Traditionally, the number of citations that a scholarly paper receives from other papers is used as the proxy of its scientific impact. Yet citations can come from domains outside the scientific community, and one such example is through patented technologies—paper can be cited by patents, achieving technological impact.
While the scientific impact of papers has been extensively studied, the technological aspect remains largely unknown. Here we aim to fill this gap by presenting a comparative study on how 919 thousand biomedical papers are cited by U.S. patents and by other papers over time.
We observe a positive correlation between citations from patents and from papers, but there is little overlap between the two domains in either the most cited papers, or papers with the most delayed recognition.
We also find that the two types of citations exhibit distinct temporal variations, with patent citations lagging behind paper citations for a median of 6 years for the majority of papers. Our work contributes to the understanding of the technological, and societal in general, impact of papers.
URL : https://arxiv.org/abs/1804.04105
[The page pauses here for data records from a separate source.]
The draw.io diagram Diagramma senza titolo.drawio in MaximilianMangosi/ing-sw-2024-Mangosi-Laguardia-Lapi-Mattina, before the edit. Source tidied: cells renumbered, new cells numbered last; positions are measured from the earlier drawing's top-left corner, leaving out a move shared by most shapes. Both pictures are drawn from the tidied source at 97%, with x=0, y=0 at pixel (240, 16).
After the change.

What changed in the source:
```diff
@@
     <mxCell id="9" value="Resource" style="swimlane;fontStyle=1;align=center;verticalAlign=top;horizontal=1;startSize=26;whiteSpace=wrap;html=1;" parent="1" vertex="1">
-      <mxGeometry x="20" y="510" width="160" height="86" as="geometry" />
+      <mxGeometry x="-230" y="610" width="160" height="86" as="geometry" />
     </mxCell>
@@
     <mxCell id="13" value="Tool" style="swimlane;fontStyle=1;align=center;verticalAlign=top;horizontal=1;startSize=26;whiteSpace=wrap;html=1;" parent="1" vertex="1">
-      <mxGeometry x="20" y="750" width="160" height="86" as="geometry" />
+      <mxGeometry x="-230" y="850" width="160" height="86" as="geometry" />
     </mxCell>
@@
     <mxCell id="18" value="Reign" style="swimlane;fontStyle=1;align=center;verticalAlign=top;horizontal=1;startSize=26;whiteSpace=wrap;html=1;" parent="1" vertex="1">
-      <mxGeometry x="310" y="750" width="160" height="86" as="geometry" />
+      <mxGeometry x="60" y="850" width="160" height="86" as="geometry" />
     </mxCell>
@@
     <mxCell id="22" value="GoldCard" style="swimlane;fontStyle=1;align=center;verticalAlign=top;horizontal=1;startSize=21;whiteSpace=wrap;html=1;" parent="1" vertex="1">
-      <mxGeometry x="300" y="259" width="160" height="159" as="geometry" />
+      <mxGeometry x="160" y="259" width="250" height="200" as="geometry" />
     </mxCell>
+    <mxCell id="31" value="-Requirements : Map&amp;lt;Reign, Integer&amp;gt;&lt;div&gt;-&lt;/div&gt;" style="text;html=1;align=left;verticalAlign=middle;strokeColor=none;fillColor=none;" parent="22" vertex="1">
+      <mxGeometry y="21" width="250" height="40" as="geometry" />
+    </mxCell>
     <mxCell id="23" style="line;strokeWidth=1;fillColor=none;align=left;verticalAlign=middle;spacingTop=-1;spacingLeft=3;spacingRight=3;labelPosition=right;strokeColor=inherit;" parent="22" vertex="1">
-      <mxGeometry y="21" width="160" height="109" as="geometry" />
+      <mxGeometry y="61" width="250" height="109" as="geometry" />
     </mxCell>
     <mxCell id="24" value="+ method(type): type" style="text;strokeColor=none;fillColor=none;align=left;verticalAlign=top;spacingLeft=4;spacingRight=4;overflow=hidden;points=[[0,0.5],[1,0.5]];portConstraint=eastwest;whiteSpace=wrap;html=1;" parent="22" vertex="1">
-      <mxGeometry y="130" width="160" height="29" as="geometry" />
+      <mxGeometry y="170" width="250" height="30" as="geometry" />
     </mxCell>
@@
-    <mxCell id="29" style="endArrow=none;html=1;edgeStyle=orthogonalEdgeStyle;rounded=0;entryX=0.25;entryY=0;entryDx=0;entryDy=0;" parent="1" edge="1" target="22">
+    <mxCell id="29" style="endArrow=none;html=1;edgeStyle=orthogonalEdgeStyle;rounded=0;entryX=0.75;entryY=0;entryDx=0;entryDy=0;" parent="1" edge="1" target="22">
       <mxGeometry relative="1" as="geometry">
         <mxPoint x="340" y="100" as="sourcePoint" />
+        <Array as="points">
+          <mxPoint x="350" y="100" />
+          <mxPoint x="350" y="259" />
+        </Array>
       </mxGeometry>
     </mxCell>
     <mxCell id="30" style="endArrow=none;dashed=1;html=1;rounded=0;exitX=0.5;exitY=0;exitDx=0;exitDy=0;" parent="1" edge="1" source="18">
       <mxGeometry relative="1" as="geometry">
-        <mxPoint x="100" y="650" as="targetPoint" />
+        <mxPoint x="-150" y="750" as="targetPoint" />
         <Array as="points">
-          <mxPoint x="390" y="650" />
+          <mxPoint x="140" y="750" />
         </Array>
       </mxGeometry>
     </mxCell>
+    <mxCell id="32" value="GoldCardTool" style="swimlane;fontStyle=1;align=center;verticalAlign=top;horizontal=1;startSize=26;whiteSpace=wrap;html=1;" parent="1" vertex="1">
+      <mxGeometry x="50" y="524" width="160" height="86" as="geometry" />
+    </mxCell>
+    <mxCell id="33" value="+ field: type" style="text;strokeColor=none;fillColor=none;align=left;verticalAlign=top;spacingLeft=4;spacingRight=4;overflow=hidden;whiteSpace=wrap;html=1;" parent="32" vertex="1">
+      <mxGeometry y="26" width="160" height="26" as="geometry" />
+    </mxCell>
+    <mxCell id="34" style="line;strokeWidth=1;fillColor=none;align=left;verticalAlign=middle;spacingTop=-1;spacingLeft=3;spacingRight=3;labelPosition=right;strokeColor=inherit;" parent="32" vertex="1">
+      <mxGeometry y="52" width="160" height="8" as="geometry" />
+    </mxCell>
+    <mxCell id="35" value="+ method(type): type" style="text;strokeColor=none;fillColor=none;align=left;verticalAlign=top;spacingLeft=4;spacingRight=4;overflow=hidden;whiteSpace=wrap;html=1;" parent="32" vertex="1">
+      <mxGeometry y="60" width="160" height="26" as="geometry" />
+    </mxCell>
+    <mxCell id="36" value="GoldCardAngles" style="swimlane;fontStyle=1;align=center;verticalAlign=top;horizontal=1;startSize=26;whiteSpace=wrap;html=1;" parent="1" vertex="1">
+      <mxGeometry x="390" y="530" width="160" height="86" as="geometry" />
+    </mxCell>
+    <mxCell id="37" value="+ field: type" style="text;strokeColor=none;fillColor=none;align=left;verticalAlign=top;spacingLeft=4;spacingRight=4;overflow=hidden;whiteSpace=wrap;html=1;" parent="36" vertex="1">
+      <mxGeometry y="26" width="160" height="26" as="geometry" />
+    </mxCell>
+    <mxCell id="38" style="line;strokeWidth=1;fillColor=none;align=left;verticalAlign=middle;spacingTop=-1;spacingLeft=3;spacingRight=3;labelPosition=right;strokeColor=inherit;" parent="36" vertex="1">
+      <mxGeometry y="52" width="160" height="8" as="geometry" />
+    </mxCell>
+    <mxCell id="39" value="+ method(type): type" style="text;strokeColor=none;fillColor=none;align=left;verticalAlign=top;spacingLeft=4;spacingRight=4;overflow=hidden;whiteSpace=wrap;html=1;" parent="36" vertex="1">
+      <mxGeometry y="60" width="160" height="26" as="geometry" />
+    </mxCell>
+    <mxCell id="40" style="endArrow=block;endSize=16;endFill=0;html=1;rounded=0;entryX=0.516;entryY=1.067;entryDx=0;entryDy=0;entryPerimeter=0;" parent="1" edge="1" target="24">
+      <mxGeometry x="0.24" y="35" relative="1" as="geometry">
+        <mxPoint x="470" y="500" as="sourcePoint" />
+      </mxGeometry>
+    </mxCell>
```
Authors : Qing Ke, Yong-Yeol Ahn, Cassidy R. Sugimoto
Metrics derived from Twitter and other social media—often referred to as altmetrics—are increasingly used to estimate the broader social impacts of scholarship. Such efforts, however, may produce highly misleading results, as the entities that participate in conversations about science on these platforms are largely unknown.
For instance, if altmetric activities are generated mainly by scientists, does it really capture broader social impacts of science? Here we present a systematic approach to identifying and analyzing scientists on Twitter.
Our method can identify scientists across many disciplines, without relying on external bibliographic data, and be easily adapted to identify other stakeholder groups in science.
We investigate the demographics, sharing behaviors, and interconnectivity of the identified scientists.
We find that Twitter has been employed by scholars across the disciplinary spectrum, with an over-representation of social and computer and information scientists; under-representation of mathematical, physical, and life scientists; and a better representation of women compared to scholarly publishing.
Analysis of the sharing of URLs reveals a distinct imprint of scholarly sites, yet only a small fraction of shared URLs are science-related. We find an assortative mixing with respect to disciplines in the networks between scientists, suggesting the maintenance of disciplinary walls in social media.
Our work contributes to the literature both methodologically and conceptually—we provide new methods for disambiguating and identifying particular actors on social media and describing the behaviors of scientists, thus providing foundational information for the construction and use of indicators on the basis of social media metrics.
URL : A systematic identification and analysis of scientists on Twitter
DOI : https://doi.org/10.1371/journal.pone.0175368